We examined the number of colonies of dermatophytes isolated from foot-press method samples. The samples were obtained from a volunteer after she stepped not only on bath mats but also on wood floors, Japanese style mattings, concrete floors, slippers, cushions, and other things that a patient with tinea pedis had previously stepped on. After she wiped with wet towels, these dermatophytes decreased to the level of 0–39.7%. We also examined a few colonies of dermatophytes isolated from finger-sampling method samples. These samples were obtained from volunteers after they stepped on bath mats that a patient with tinea pedis had previously stepped on. In the finger-sampling method, the examiner’s fingertip rubs the patient’s toe webs and immediately press on a culture dish. We hypothesized that the dermatophytes adhered to the toe webs could cause tinea pedis.
In recent years, interventional radiology (IVR) using a intravascular catheter with X-ray fluoroscopy has become commonly used. and it has become evident that side effects of radiation are severe in coronary IVR. We encountered two cases of chronic radiodermatitis that resembled morphea clinically. The 1st case was a 72-year-old man. He had undergone ten times of catheter-guided liver artery chemical embolism for his hepatocellular carcinoma. The 2nd case was a 56-year-old man. He had undergone coronary angiography and percutaneous transluminal coronary angioplasty for his acute myocardial infarction. Both cases showed poikilodermic hard plaques on their right backs, and the 2nd case suffered ulceration. Histological examination showed fibrosis without skin appendages in their whole dermis. They were diagnosed as having chronic radiodermatitis on the basis of the clinical and histological observations.

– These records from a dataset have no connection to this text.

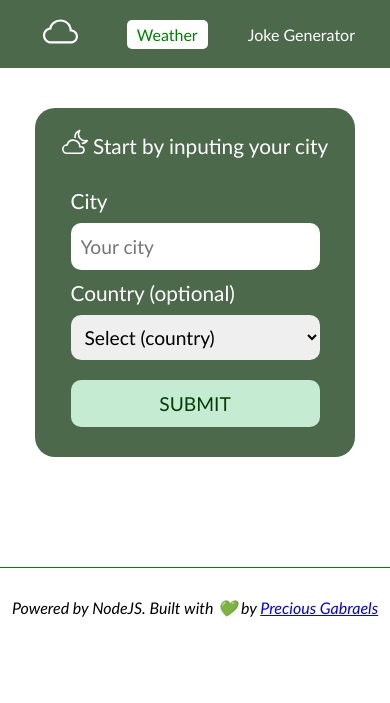
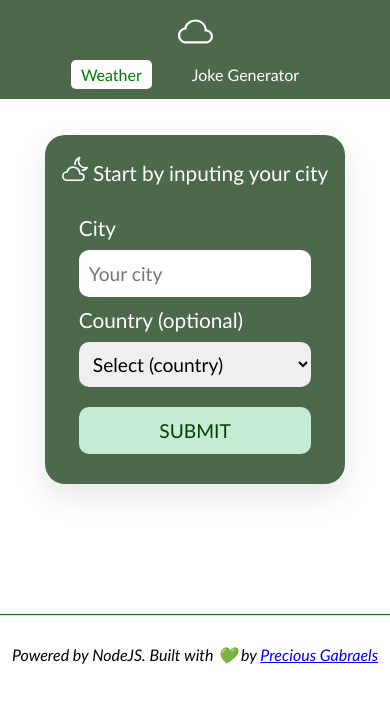
Before and after one commit to Novavamp/Weather-Forecast-and-Joke-Generator, a Node server app: page / in a window 390 px wide. Shown: the top 703 px of the page. Run offline with Node 20, Linux system fonts and the light colour scheme.

Commit message:
style: refine responsive UI and accessibility

```diff
--- a/public/style/styles.css
+++ b/public/style/styles.css
@@ -436,3 +436,19 @@ hr {
     color: #14362829;
     border: 0.5px solid;
 }
+
+/* Portfolio polish: responsive layout, clearer controls, and accessible focus states. */
+:where(button, input, select, a) { transition: color .18s ease, background-color .18s ease, border-color .18s ease, box-shadow .18s ease; }
+:where(a, button, input, select):focus-visible { outline: 3px solid #2f855a; outline-offset: 3px; }
+.container-1, .grid-container, .jokes-form, .output { box-shadow: 0 12px 32px rgba(13, 55, 30, .12); }
+.weather-form input:not([type="submit"]):focus, .jokes-form input:focus, .search:focus, select:focus { border: 2px solid #2f855a; }
+@media (max-width: 760px) {
+  header { flex-wrap: wrap; justify-content: center; gap: 12px; font-size: 1rem; }
+  .div1, .div2, .div3 { width: 100%; }
+  .flex { flex-direction: column; gap: 24px; padding: 16px; box-sizing: border-box; }
+  .container-1, .container-2, section.container-2 { width: 100%; max-width: 620px; box-sizing: border-box; }
+  .grid-container { width: 100%; max-width: 100%; box-sizing: border-box; padding: 24px 16px; }
+  .response { gap: 18px; grid-template-columns: repeat(2, minmax(0, 1fr)); }
+  .jokes-form { width: min(94%, 680px); flex-wrap: wrap; padding: 18px; box-sizing: border-box; }
+  .output { width: min(90%, 680px) !important; box-sizing: border-box; margin-bottom: 0; }
+}
```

We report the clinical and histopathological features of expanding hematoma in the skin which developed a few days after skin surgery. A 35-year-old man presented with two enlarging black-reddish nodules on the right cheek and in the right mandibular area. He had a history of subcutaneous hematoma after removal of a wire that had been used for the treatment of left radial bone fracture, but had no other history of a bleeding tendency. Laboratory tests, including those for bleeding time and blood coagulation time, were normal. Histologically, the nodule was composed of multilobular hematomas and cavities encapsulated with thick connective tissue with an inflammatory infiltrate and granulation tissue with dilated blood vessels. The hematoma seemed to have enlarged by bleeding from surrounding capillaries into the central nodule.
Four cases of superficial angiomyxoma, three men and a woman, were described. Histologically, these tumors showed a multinodular growth pattern and dermal myxoid lesions composed of extended vessels and spindle-shaped stromal cells. There were no epithelial components. The myxoid area was positive for alcian blue staining. The staining was blocked by pretreatment with hyaluronidase, indicating hyaluronic acid deposition. Immunohistochemically, the tumor cells were negative for S-100 protein, positive for vimentin, and focally positive for desmin in one case.